South African stood disgraced on Wednesday as the country that received the overwhelming support of African countries when they won the right to host the 2010 World Cup, refused to vote for Morocco to host the 2026 World Cup.
The Danny Jordaan led South Africa Football Association (SAFA) delivered what appears to be the slap in the face of the rest of the continent as CAF was counting on the total support of Africa for the World Cup to come to the continent again.
But South Africa, the country that got the support of the continent, turned its back on the support they got from Africa by snubbing Morocco to give the USA the chance.
They are among ten African countries that did not vote for Morocco.
In a long-anticipated vote on Wednesday, the joint bid of the U.S., Mexico and Canada defeated Morocco, its only challenger, as more than 200 national soccer federations cast their ballots to cap FIFA's annual Congress.
The three-nation bid captured 134 votes with Morocco earning 65.
"This is an incredible, and incredibly important, moment for soccer in North America and beyond," said Carlos Cordeiro, the president of U.S. Soccer.
Figuring Morocco was likely to get most of the support in Africa, the North American bid focused on shoring up the Western Hemisphere and then targeted federations in Asia and Europe to push it over the top.
Morocco was always the outsider to win but any chances of success were hit hard by FIFA's evaluation report, published on June 1, which heavily favored the United Bid.
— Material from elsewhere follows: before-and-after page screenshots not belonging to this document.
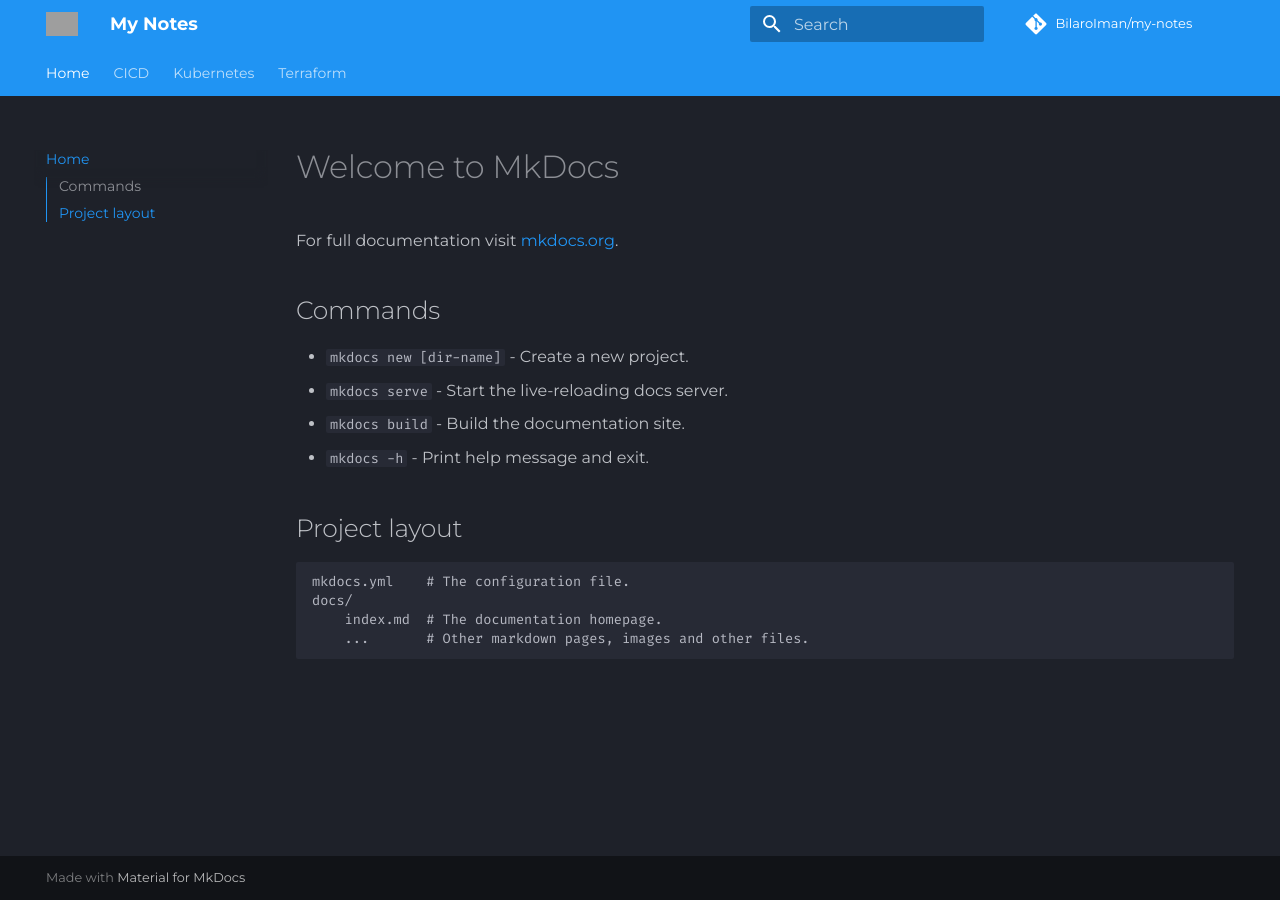
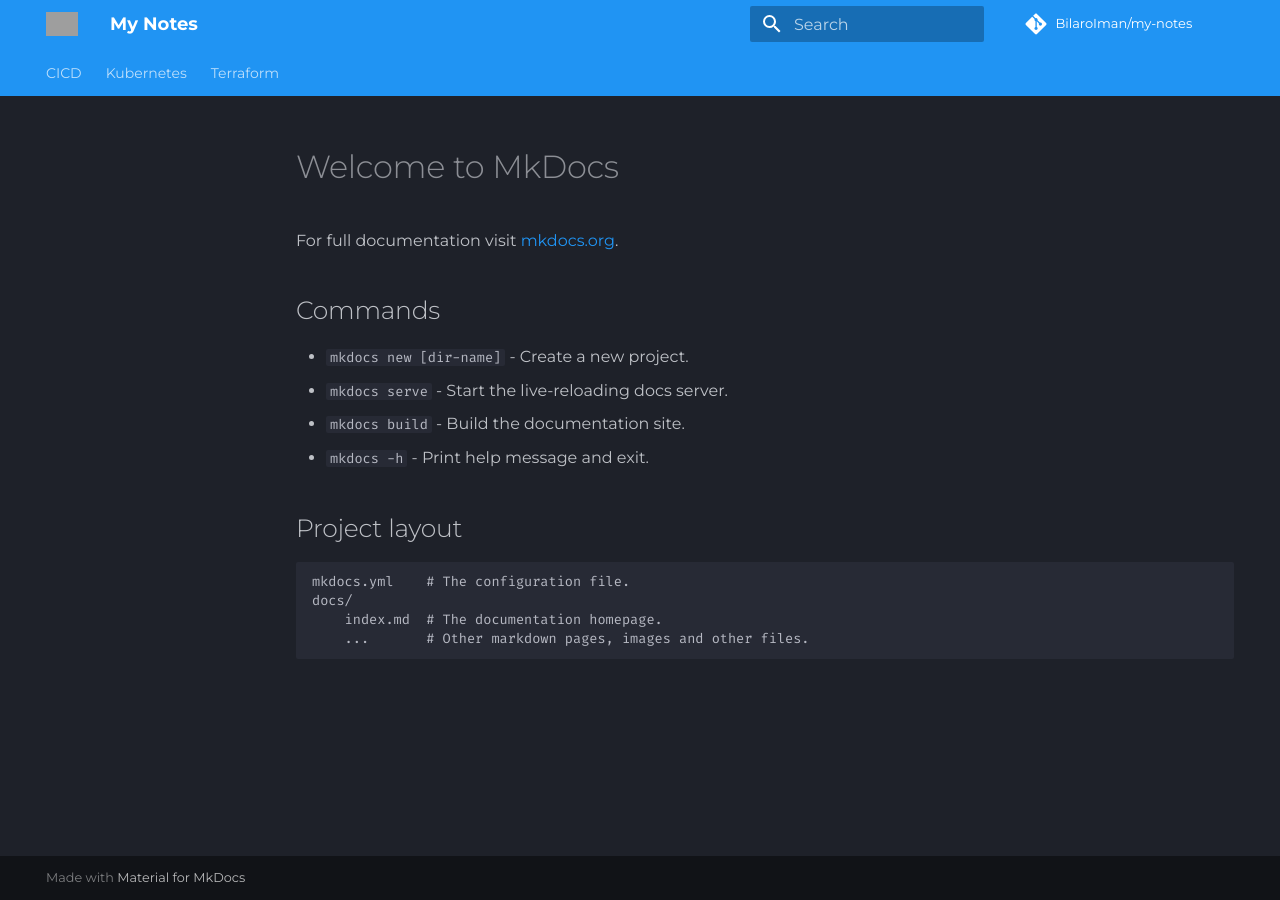
Before and after one commit to BilaroIman/my-notes, an MkDocs documentation site: the page built from docs/index.md, in a window 1280 px wide. Built offline with MkDocs 1.6.1 and Material for MkDocs 9.7.7, drawn with Linux system fonts in a browser that asks for light colours; comment, search, counter and statistics services are not loaded; some of the changed lines change nothing that is shown; grey boxes are pictures that could not be loaded.

Commit message:
Update mkdocs.yml

```diff
--- a/mkdocs.yml
+++ b/mkdocs.yml
@@ -21,9 +21,8 @@
     - content.code.annotate  # Code annotations
 
 nav:
-  - Home: index.md
   - CICD:
-      - Overview: CICD/index.md
+      - Gitops: CICD/index.md
       - GitHub Actions: CICD/GitHubActions.md
       - Jenkins: CICD/Jenkins.md
   - Kubernetes:
```
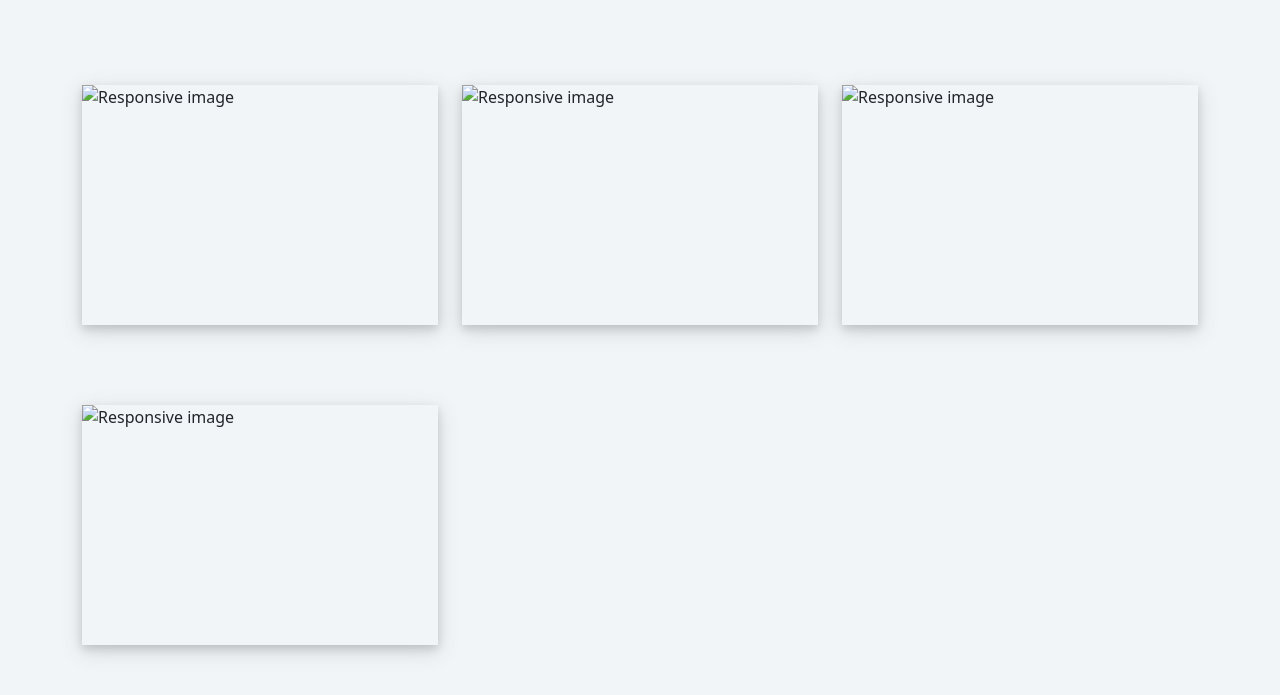
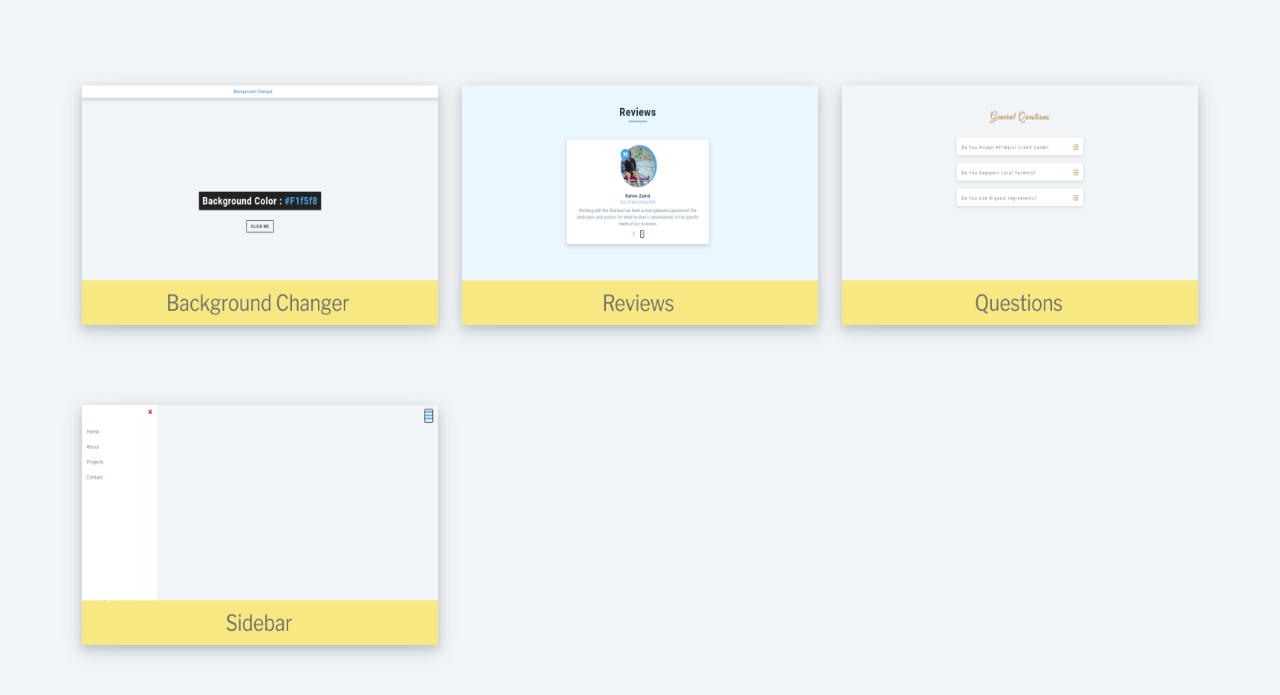
Before and after one commit to shahbazthedev/JavaScript-Projects, a plain HTML site: page index.html in a window 1280 px wide. Shown: the part 411-1106 px from the top of the page. Drawn offline with nearby package versions, Linux system fonts and the light colour scheme; the site is published under a folder, as on GitHub Pages, so addresses that start at the root find nothing; a web font is replaced by a local one.

Commit message:
Update index.html

```diff
--- a/index.html
+++ b/index.html
@@ -31,18 +31,18 @@
         <div class="row">
             <h1 class="headingp">D0M Projects</h1>
             <div class="col-md-4 col-sm-12  col-12 col-xs-12 top-buffer" style=" margin-top: 80px;">
-                <img src="/images/Bchanger.png" id="pImages" class="img-fluid mx-auto d-block" alt="Responsive image">
+                <img src="images/Bchanger.png" id="pImages" class="img-fluid mx-auto d-block" alt="Responsive image">
 
             </div>
             <div class="col-md-4 col-sm-12 col-12  col-xs-12  top-buffer" style=" margin-top: 80px;">
-                <img src="/images/reviews.png" id="pImages" class="img-fluid mx-auto d-block" alt="Responsive image">
+                <img src="images/reviews.png" id="pImages" class="img-fluid mx-auto d-block" alt="Responsive image">
             </div>
 
             <div class="col-md-4 col-sm-12 col-12  col-xs-12  top-buffer" style=" margin-top: 80px">
-                <img src="/images/questions.png" id="pImages" class="img-fluid mx-auto d-block" alt="Responsive image">
+                <img src="images/questions.png" id="pImages" class="img-fluid mx-auto d-block" alt="Responsive image">
             </div>
             <div class="col-md-4 col-sm-12 col-12  col-xs-12  top-buffer" style=" margin-top: 80px">
-                <img src="/images/Sidebar.png" id="pImages" class="img-fluid mx-auto d-block" alt="Responsive image">
+                <img src="images/Sidebar.png" id="pImages" class="img-fluid mx-auto d-block" alt="Responsive image">
             </div>
         </div>
     </div>
```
The United States, Canada and Mexico scored 402 out of a possible 500, while Morocco received only 275, largely due to lack of infrastructure, and factored in Moroccan officials' admission that almost $16 billion was required for the necessary development across the country.
The same FIFA report also confirmed Morocco did not disclose its anti-LGBT laws when the respective campaigns had their human rights policies evaluated.
The 2026 tournament will feature an expanded field of 48 teams -- as opposed to recent editions having 32 -- and will mark the first time in FIFA's history that a three-nation bid has been awarded the showpiece event.
The joint bid's plans call for 60 of the 80 games to be played in the United States -- including all matches from the quarterfinals onward -- while Canada and Mexico host 10 apiece.
The final is expected to be played at MetLife Stadium, just outside New York.
The tournament will be the first World Cup in the United States since 1994, and bid organizers frequently highlighted the importance of hosting a World Cup as a way to mark and push on the ever-growing rise of the sport in the U.S.
In meetings with other federations, the United Bid did have to answer questions and address concerns about the political situation in the United States -- much of it having to do with policies regarding foreigners put in place by U.S. President Donald Trump -- but largely played to its obvious strengths: money and infrastructure.
Bringing the World Cup to North America would produce staggering revenues of $14 billion, the bid predicted, and could mean as much as $50 million more in distributions to each member nation.
Much of that, of course, comes from the well-established economy and corporate structure in the United States, which is already set up to handle all aspects of a massive event like a World Cup.